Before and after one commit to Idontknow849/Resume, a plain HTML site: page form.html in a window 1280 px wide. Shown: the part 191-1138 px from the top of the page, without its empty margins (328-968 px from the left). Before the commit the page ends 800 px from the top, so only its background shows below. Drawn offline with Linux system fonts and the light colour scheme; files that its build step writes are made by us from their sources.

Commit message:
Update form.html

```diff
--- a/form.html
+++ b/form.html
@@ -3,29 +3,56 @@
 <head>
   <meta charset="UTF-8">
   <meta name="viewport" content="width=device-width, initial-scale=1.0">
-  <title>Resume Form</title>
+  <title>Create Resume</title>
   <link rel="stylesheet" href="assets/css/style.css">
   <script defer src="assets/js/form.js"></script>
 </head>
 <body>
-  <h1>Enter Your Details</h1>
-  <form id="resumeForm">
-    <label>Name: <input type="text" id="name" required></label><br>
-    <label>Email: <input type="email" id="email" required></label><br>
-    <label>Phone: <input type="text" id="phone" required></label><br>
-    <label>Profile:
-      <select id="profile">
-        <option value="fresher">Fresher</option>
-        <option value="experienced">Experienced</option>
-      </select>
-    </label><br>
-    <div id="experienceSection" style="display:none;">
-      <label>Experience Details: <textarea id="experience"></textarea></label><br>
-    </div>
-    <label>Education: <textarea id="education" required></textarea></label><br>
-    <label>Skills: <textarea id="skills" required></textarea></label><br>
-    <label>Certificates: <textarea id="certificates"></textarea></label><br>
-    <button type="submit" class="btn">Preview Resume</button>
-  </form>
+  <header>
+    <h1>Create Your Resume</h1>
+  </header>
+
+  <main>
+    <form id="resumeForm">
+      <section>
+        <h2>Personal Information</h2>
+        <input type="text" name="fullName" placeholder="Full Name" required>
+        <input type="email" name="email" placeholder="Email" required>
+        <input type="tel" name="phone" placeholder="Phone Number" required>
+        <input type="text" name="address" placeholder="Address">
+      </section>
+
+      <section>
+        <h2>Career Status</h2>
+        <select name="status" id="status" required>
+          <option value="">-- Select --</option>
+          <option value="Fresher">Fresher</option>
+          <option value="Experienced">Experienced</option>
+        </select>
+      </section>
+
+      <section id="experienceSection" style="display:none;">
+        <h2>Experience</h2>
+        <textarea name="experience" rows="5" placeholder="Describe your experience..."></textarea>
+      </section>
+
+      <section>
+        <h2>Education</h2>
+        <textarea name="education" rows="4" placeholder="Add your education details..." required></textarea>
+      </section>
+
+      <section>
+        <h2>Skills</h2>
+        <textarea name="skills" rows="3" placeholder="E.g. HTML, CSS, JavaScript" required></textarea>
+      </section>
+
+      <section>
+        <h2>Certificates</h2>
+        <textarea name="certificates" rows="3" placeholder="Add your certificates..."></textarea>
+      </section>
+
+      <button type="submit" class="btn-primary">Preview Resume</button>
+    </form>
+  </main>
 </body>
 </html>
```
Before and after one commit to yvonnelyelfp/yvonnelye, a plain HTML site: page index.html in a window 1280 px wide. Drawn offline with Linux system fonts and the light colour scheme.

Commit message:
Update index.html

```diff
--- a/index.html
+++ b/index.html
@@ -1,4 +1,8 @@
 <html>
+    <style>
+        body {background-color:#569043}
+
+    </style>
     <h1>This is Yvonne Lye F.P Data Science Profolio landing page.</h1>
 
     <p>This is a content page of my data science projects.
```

┄┄┄┄┄┄

| Work order |
The response must reproduce the whole listing exactly.

| Expected output |
Before and after one commit to Idontknow849/Resume, a plain HTML site: page form.html in a window 1280 px wide. Shown: the part 191-1138 px from the top of the page, without its empty margins (328-968 px from the left). Before the commit the page ends 800 px from the top, so only its background shows below. Drawn offline with Linux system fonts and the light colour scheme; files that its build step writes are made by us from their sources.

Commit message:
Update form.html

```diff
--- a/form.html
+++ b/form.html
@@ -3,29 +3,56 @@
 <head>
   <meta charset="UTF-8">
   <meta name="viewport" content="width=device-width, initial-scale=1.0">
-  <title>Resume Form</title>
+  <title>Create Resume</title>
   <link rel="stylesheet" href="assets/css/style.css">
   <script defer src="assets/js/form.js"></script>
 </head>
 <body>
-  <h1>Enter Your Details</h1>
-  <form id="resumeForm">
-    <label>Name: <input type="text" id="name" required></label><br>
-    <label>Email: <input type="email" id="email" required></label><br>
-    <label>Phone: <input type="text" id="phone" required></label><br>
-    <label>Profile:
-      <select id="profile">
-        <option value="fresher">Fresher</option>
-        <option value="experienced">Experienced</option>
-      </select>
-    </label><br>
-    <div id="experienceSection" style="display:none;">
-      <label>Experience Details: <textarea id="experience"></textarea></label><br>
-    </div>
-    <label>Education: <textarea id="education" required></textarea></label><br>
-    <label>Skills: <textarea id="skills" required></textarea></label><br>
-    <label>Certificates: <textarea id="certificates"></textarea></label><br>
-    <button type="submit" class="btn">Preview Resume</button>
-  </form>
+  <header>
+    <h1>Create Your Resume</h1>
+  </header>
+
+  <main>
+    <form id="resumeForm">
+      <section>
+        <h2>Personal Information</h2>
+        <input type="text" name="fullName" placeholder="Full Name" required>
+        <input type="email" name="email" placeholder="Email" required>
+        <input type="tel" name="phone" placeholder="Phone Number" required>
+        <input type="text" name="address" placeholder="Address">
+      </section>
+
+      <section>
+        <h2>Career Status</h2>
+        <select name="status" id="status" required>
+          <option value="">-- Select --</option>
+          <option value="Fresher">Fresher</option>
+          <option value="Experienced">Experienced</option>
+        </select>
+      </section>
+
+      <section id="experienceSection" style="display:none;">
+        <h2>Experience</h2>
+        <textarea name="experience" rows="5" placeholder="Describe your experience..."></textarea>
+      </section>
+
+      <section>
+        <h2>Education</h2>
+        <textarea name="education" rows="4" placeholder="Add your education details..." required></textarea>
+      </section>
+
+      <section>
+        <h2>Skills</h2>
+        <textarea name="skills" rows="3" placeholder="E.g. HTML, CSS, JavaScript" required></textarea>
+      </section>
+
+      <section>
+        <h2>Certificates</h2>
+        <textarea name="certificates" rows="3" placeholder="Add your certificates..."></textarea>
+      </section>
+
+      <button type="submit" class="btn-primary">Preview Resume</button>
+    </form>
+  </main>
 </body>
 </html>
```
Before and after one commit to yvonnelyelfp/yvonnelye, a plain HTML site: page index.html in a window 1280 px wide. Drawn offline with Linux system fonts and the light colour scheme.

Commit message:
Update index.html

```diff
--- a/index.html
+++ b/index.html
@@ -1,4 +1,8 @@
 <html>
+    <style>
+        body {background-color:#569043}
+
+    </style>
     <h1>This is Yvonne Lye F.P Data Science Profolio landing page.</h1>
 
     <p>This is a content page of my data science projects.
```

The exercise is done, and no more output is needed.